## PROBLEM DETAILS
Look through the lines below for the word "motion", and copy every line that has it.

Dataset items
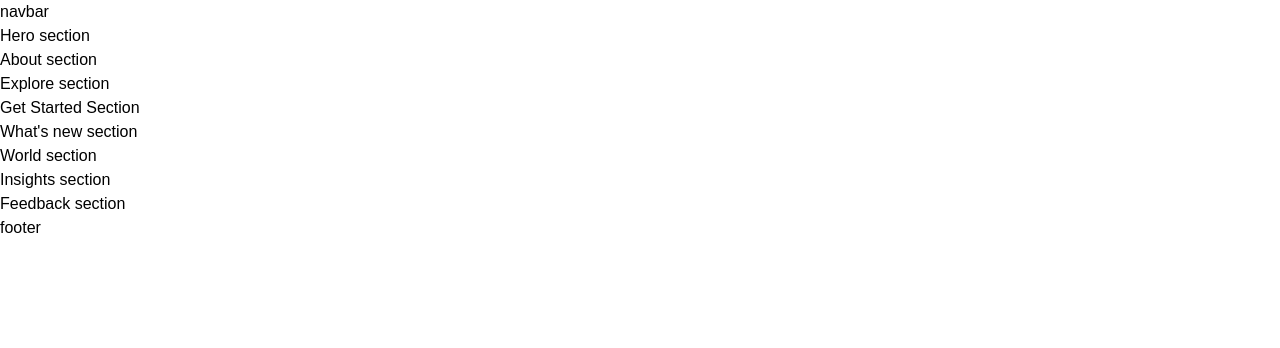
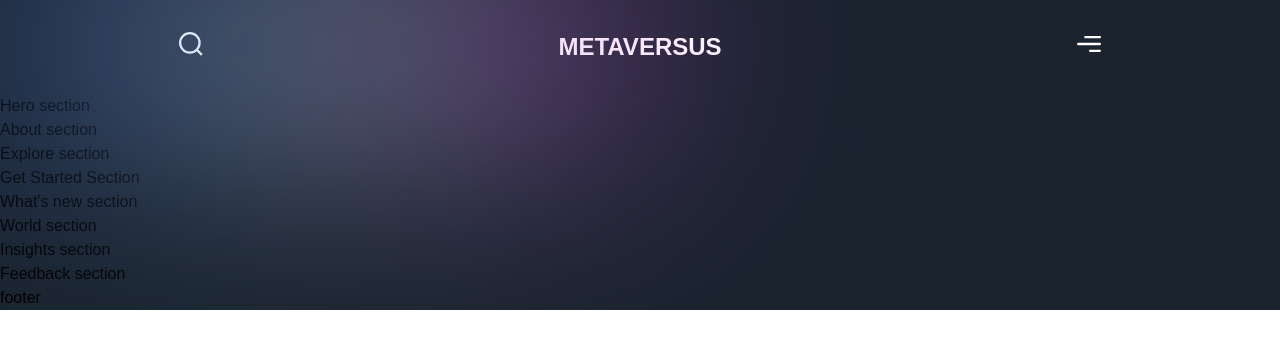
Before and after one commit to somanshubhardwaj/metaverse, a Next.js app: page / in a window 1280 px wide. Shown: the top 348 px of the page. Built offline with nearby package versions, Linux system fonts and the light colour scheme; a web font is replaced by a local one.

Commit message:
added navbar

```diff
--- a/app/layout.tsx
+++ b/app/layout.tsx
@@ -1,12 +1,9 @@
 import type { Metadata } from "next";
-import { Inter } from "next/font/google";
 import "./globals.css";
 
-const inter = Inter({ subsets: ["latin"] });
-
 export const metadata: Metadata = {
-  title: "Create Next App",
-  description: "Generated by create next app",
+  title: "METAVERSE",
+  description: "A metaverse website",
 };
 
 export default function RootLayout({
@@ -22,7 +19,7 @@ export default function RootLayout({
           href="https://stijndv.com/fonts/Eudoxus-Sans.css"
         />
       </head>
-      <body className={inter.className}>{children}</body>
+      <body>{children}</body>
     </html>
   );
 }
--- a/app/page.tsx
+++ b/app/page.tsx
@@ -11,7 +11,7 @@ import {
 import { Footer, Navbar } from "@/components";
 export default function Home() {
   return (
-    <div>
+    <div className="bg-primary-black overflow-hidden">
       <Navbar />
       <Hero />
       <About />
--- a/components/Navbar.tsx
+++ b/components/Navbar.tsx
@@ -1,9 +1,27 @@
-'use client';
+"use client";
+import { motion } from "framer-motion";
 
+import { navVariants } from "@/utils/motion";
 const Navbar = () => (
-  <nav>
-    navbar
-  </nav>
+  <motion.nav
+    variants={navVariants}
+    initial="hidden"
+    whileInView="show"
+    className={`sm:px-16 px-6 py-8 relative`}
+  >
+    <div className="absolute w-[50%] inset-0 gradient-01 " />
+    <div className={`lg:w-[80%] w-[100%] flex gap-8 justify-between mx-auto `}>
+      <img
+        src="/search.svg"
+        alt="Logo"
+        className="h-[24px] w-[24px] object-contain"
+      />
+      <h2 className="font-extrabold text-[24px] leading-[30px] text-white">
+        METAVERSUS
+      </h2>
+      <img src="/menu.svg" className="w-[24px] h-[24px] object-contain" />
+    </div>
+  </motion.nav>
 );
 
 export default Navbar;
--- a/sections/Hero.tsx
+++ b/sections/Hero.tsx
@@ -1,7 +1,8 @@
-'use client';
-
+"use client";
+import { motion } from "framer-motion";
+import { slideIn, staggerContainer, textVariant } from "@/utils/motion";
 const Hero = () => (
-  <section>
+  <section className="sm:py-16 xs:py-8 py-12 sm:pl-16 pl-6 ">
     Hero section
   </section>
 );
```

## SOLUTION TO THIS PROBLEM
+import { motion } from "framer-motion";
+import { navVariants } from "@/utils/motion";
+  <motion.nav
+  </motion.nav>
+import { motion } from "framer-motion";
+import { slideIn, staggerContainer, textVariant } from "@/utils/motion";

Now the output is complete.